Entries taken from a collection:

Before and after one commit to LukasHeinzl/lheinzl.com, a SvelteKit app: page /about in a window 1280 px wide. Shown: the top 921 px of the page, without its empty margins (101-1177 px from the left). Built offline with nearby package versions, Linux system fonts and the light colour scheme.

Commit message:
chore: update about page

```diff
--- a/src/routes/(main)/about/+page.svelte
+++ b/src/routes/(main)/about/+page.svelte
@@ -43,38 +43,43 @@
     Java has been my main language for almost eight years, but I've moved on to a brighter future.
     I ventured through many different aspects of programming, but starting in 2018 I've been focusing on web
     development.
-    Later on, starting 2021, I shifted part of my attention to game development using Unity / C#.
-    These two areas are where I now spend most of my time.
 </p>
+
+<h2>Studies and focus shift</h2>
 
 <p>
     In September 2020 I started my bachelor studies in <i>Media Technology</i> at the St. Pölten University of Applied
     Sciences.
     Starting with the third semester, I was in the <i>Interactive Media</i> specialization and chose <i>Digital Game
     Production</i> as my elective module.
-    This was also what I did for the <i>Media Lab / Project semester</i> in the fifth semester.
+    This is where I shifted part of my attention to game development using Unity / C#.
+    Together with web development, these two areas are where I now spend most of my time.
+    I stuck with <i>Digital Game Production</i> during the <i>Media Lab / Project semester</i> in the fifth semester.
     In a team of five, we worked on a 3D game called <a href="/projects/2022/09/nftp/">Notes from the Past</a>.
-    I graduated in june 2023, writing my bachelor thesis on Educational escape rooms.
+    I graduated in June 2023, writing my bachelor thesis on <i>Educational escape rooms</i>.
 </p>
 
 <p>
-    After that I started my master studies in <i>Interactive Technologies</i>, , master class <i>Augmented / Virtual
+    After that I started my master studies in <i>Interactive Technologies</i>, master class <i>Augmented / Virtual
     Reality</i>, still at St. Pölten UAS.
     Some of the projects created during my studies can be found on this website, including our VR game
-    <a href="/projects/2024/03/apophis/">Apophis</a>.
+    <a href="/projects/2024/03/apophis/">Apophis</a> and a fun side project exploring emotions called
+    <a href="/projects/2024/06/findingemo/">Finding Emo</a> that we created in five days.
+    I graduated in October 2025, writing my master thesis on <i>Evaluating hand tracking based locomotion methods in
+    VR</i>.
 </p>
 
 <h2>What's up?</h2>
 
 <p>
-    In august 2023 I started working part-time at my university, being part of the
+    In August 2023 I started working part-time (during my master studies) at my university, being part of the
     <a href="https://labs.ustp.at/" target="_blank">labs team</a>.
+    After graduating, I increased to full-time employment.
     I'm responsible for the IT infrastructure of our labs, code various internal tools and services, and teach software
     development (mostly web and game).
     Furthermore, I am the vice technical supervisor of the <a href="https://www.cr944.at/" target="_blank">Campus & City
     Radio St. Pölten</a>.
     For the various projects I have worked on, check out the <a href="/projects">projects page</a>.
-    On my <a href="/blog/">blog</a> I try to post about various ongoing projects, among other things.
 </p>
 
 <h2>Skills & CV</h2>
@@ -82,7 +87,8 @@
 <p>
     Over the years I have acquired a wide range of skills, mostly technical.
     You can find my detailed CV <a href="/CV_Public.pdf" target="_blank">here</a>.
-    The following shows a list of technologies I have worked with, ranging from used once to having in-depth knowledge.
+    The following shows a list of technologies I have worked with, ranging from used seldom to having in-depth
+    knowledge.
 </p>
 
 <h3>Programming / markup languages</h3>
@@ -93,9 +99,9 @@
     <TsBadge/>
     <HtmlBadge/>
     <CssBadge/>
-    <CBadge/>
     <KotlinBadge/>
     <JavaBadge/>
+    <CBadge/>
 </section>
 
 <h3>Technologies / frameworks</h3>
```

Action item:
Print every line of the records exactly. Omit nothing.

Task answer:
Before and after one commit to LukasHeinzl/lheinzl.com, a SvelteKit app: page /about in a window 1280 px wide. Shown: the top 921 px of the page, without its empty margins (101-1177 px from the left). Built offline with nearby package versions, Linux system fonts and the light colour scheme.

Commit message:
chore: update about page

```diff
--- a/src/routes/(main)/about/+page.svelte
+++ b/src/routes/(main)/about/+page.svelte
@@ -43,38 +43,43 @@
     Java has been my main language for almost eight years, but I've moved on to a brighter future.
     I ventured through many different aspects of programming, but starting in 2018 I've been focusing on web
     development.
-    Later on, starting 2021, I shifted part of my attention to game development using Unity / C#.
-    These two areas are where I now spend most of my time.
 </p>
+
+<h2>Studies and focus shift</h2>
 
 <p>
     In September 2020 I started my bachelor studies in <i>Media Technology</i> at the St. Pölten University of Applied
     Sciences.
     Starting with the third semester, I was in the <i>Interactive Media</i> specialization and chose <i>Digital Game
     Production</i> as my elective module.
-    This was also what I did for the <i>Media Lab / Project semester</i> in the fifth semester.
+    This is where I shifted part of my attention to game development using Unity / C#.
+    Together with web development, these two areas are where I now spend most of my time.
+    I stuck with <i>Digital Game Production</i> during the <i>Media Lab / Project semester</i> in the fifth semester.
     In a team of five, we worked on a 3D game called <a href="/projects/2022/09/nftp/">Notes from the Past</a>.
-    I graduated in june 2023, writing my bachelor thesis on Educational escape rooms.
+    I graduated in June 2023, writing my bachelor thesis on <i>Educational escape rooms</i>.
 </p>
 
 <p>
-    After that I started my master studies in <i>Interactive Technologies</i>, , master class <i>Augmented / Virtual
+    After that I started my master studies in <i>Interactive Technologies</i>, master class <i>Augmented / Virtual
     Reality</i>, still at St. Pölten UAS.
     Some of the projects created during my studies can be found on this website, including our VR game
-    <a href="/projects/2024/03/apophis/">Apophis</a>.
+    <a href="/projects/2024/03/apophis/">Apophis</a> and a fun side project exploring emotions called
+    <a href="/projects/2024/06/findingemo/">Finding Emo</a> that we created in five days.
+    I graduated in October 2025, writing my master thesis on <i>Evaluating hand tracking based locomotion methods in
+    VR</i>.
 </p>
 
 <h2>What's up?</h2>
 
 <p>
-    In august 2023 I started working part-time at my university, being part of the
+    In August 2023 I started working part-time (during my master studies) at my university, being part of the
     <a href="https://labs.ustp.at/" target="_blank">labs team</a>.
+    After graduating, I increased to full-time employment.
     I'm responsible for the IT infrastructure of our labs, code various internal tools and services, and teach software
     development (mostly web and game).
     Furthermore, I am the vice technical supervisor of the <a href="https://www.cr944.at/" target="_blank">Campus & City
     Radio St. Pölten</a>.
     For the various projects I have worked on, check out the <a href="/projects">projects page</a>.
-    On my <a href="/blog/">blog</a> I try to post about various ongoing projects, among other things.
 </p>
 
 <h2>Skills & CV</h2>
@@ -82,7 +87,8 @@
 <p>
     Over the years I have acquired a wide range of skills, mostly technical.
     You can find my detailed CV <a href="/CV_Public.pdf" target="_blank">here</a>.
-    The following shows a list of technologies I have worked with, ranging from used once to having in-depth knowledge.
+    The following shows a list of technologies I have worked with, ranging from used seldom to having in-depth
+    knowledge.
 </p>
 
 <h3>Programming / markup languages</h3>
@@ -93,9 +99,9 @@
     <TsBadge/>
     <HtmlBadge/>
     <CssBadge/>
-    <CBadge/>
     <KotlinBadge/>
     <JavaBadge/>
+    <CBadge/>
 </section>
 
 <h3>Technologies / frameworks</h3>
```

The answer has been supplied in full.